Comparative genomics based on massive parallel transcriptome sequencing reveals patterns of substitution and selection across 10 bird species



This article is corrected by:

  1. Errata: Corrigendum Volume 20, Issue 13, 2871, Article first published online: 6 June 2011

  • Axel Künstner’s PhD thesis focuses on molecular evolution of avian genomes. Research in the Ellegren laboratory integrates genomics and evolutionary biology.

Prof. Hans Ellegren, Fax: 0046 18 471 6310; E-mail:

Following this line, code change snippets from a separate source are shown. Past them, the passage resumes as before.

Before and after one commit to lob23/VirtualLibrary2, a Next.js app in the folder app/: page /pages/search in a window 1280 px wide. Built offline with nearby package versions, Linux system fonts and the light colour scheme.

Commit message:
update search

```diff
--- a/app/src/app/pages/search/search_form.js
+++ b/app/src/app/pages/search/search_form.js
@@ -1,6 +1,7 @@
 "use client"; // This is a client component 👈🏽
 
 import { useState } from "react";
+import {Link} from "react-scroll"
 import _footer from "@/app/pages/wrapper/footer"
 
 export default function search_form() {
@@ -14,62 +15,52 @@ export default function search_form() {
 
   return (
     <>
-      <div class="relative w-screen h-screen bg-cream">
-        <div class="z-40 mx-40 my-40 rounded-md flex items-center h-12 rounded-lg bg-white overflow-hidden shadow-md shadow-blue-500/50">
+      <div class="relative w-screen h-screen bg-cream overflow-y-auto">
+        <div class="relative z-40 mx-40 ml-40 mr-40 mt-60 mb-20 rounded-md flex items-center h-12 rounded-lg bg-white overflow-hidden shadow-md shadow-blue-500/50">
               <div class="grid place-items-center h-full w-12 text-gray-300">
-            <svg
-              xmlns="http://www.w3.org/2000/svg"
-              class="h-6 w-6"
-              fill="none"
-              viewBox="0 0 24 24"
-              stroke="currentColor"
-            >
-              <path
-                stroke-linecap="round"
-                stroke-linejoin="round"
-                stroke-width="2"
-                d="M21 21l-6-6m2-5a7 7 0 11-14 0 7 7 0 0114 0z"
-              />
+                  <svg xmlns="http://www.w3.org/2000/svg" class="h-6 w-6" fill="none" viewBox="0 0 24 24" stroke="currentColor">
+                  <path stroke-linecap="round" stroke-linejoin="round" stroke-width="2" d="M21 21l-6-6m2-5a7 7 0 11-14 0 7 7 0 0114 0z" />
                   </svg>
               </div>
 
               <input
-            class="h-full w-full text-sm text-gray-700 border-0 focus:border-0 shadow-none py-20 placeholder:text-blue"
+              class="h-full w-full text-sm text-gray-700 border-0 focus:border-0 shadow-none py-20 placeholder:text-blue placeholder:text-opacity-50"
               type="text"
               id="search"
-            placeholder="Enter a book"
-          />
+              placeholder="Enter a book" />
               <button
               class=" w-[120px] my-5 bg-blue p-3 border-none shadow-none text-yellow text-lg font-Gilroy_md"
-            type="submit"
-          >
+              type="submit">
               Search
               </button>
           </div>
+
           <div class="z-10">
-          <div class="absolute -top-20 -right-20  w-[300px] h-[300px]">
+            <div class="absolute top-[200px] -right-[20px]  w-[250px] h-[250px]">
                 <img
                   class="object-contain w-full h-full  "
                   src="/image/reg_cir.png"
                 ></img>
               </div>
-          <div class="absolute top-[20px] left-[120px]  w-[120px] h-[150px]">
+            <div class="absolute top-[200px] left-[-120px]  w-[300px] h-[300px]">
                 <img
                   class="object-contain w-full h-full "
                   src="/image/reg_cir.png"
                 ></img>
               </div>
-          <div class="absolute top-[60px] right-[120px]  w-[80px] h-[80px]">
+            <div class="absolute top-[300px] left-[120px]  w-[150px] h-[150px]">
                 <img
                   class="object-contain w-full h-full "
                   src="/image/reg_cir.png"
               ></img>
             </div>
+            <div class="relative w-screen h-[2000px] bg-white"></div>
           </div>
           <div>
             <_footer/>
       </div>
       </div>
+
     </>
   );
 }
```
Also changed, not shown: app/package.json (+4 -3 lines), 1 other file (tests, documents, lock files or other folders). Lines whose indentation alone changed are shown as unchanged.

Next-generation sequencing technology provides an attractive means to obtain large-scale sequence data necessary for comparative genomic analysis. To analyse the patterns of mutation rate variation and selection intensity across the avian genome, we performed brain transcriptome sequencing using Roche 454 technology of 10 different non-model avian species. Contigs from de novo assemblies were aligned to the two available avian reference genomes, chicken and zebra finch. In total, we identified 6499 different genes across all 10 species, with ∼1000 genes found in each full run per species. We found evidence for a higher mutation rate of the Z chromosome than of autosomes (male-biased mutation) and a negative correlation between the neutral substitution rate (dS) and chromosome size. Analyses of the mean dN/dS ratio (ω) of genes across chromosomes supported the Hill–Robertson effect (the effect of selection at linked loci) and point at stochastic problems with ω as an independent measure of selection. Overall, this study demonstrates the usefulness of next-generation sequencing for obtaining genomic resources for comparative genomic analysis of non-model organisms.